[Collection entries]
▽

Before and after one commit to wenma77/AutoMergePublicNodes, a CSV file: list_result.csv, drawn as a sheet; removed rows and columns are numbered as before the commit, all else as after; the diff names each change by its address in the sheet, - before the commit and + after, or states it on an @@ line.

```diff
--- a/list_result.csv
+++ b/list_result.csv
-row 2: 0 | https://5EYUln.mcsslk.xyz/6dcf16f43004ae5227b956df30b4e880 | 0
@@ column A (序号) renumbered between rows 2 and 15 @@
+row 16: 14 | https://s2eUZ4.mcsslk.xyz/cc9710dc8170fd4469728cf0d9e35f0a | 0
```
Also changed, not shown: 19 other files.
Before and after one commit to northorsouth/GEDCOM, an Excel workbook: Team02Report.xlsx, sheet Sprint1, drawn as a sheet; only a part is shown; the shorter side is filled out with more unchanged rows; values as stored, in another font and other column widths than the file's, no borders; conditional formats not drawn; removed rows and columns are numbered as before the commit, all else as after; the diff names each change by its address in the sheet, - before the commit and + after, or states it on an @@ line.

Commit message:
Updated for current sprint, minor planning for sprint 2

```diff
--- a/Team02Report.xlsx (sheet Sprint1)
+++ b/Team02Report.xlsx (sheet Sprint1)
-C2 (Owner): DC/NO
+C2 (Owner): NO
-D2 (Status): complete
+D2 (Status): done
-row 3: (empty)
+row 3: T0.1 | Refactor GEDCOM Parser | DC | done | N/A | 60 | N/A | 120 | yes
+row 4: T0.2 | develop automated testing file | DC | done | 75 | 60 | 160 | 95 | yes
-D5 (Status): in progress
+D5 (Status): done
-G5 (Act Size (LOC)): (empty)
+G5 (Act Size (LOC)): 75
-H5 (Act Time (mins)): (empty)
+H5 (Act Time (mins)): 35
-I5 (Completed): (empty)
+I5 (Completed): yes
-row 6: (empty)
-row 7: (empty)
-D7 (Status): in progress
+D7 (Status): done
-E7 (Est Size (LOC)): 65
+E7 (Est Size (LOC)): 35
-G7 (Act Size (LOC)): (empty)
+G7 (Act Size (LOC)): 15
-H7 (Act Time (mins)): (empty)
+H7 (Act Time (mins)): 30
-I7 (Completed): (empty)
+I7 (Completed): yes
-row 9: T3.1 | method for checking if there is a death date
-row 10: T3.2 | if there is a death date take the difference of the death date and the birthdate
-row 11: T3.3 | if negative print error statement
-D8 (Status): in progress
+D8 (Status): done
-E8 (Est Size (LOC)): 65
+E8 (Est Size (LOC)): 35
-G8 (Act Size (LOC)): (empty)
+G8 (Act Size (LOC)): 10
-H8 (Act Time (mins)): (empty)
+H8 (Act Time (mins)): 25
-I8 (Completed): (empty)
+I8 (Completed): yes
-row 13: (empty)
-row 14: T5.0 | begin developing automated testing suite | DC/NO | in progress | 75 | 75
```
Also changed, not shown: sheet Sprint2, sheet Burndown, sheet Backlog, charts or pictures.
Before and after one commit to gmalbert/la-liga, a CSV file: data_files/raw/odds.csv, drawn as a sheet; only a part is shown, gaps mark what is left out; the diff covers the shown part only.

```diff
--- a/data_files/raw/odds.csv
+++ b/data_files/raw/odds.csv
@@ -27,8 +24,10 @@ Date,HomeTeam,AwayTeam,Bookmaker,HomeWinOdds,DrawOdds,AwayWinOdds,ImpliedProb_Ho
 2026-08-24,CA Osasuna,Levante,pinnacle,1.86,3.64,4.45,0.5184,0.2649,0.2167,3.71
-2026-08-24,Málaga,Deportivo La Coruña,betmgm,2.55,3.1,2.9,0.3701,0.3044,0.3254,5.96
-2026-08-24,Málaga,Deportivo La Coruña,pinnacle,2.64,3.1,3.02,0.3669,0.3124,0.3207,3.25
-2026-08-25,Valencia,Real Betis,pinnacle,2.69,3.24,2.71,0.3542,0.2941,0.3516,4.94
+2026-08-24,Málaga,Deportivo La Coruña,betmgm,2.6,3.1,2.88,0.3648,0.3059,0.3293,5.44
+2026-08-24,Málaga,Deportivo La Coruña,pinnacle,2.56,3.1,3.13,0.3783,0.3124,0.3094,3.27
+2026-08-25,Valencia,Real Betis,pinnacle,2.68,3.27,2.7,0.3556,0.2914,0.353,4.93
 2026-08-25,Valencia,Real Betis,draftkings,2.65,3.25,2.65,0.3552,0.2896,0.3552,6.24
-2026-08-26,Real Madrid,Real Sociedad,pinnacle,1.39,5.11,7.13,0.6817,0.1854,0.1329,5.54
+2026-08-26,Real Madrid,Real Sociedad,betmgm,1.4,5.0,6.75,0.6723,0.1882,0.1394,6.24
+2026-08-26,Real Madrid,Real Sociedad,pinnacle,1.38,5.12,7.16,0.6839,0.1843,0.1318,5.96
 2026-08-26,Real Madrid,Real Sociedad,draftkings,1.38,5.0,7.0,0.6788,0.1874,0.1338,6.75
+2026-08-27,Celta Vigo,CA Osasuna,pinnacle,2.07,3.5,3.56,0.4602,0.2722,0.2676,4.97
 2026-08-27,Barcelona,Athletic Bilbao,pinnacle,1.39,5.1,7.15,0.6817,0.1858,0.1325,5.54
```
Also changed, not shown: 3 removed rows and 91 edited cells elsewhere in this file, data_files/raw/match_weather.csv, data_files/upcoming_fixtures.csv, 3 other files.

△

YOUR ASSIGNMENT = Check every line of the records above for the string "Madrid". Copy those that hold it.

SOLVED PROBLEM =
-2026-08-26,Real Madrid,Real Sociedad,pinnacle,1.39,5.11,7.13,0.6817,0.1854,0.1329,5.54
+2026-08-26,Real Madrid,Real Sociedad,betmgm,1.4,5.0,6.75,0.6723,0.1882,0.1394,6.24
+2026-08-26,Real Madrid,Real Sociedad,pinnacle,1.38,5.12,7.16,0.6839,0.1843,0.1318,5.96
 2026-08-26,Real Madrid,Real Sociedad,draftkings,1.38,5.0,7.0,0.6788,0.1874,0.1338,6.75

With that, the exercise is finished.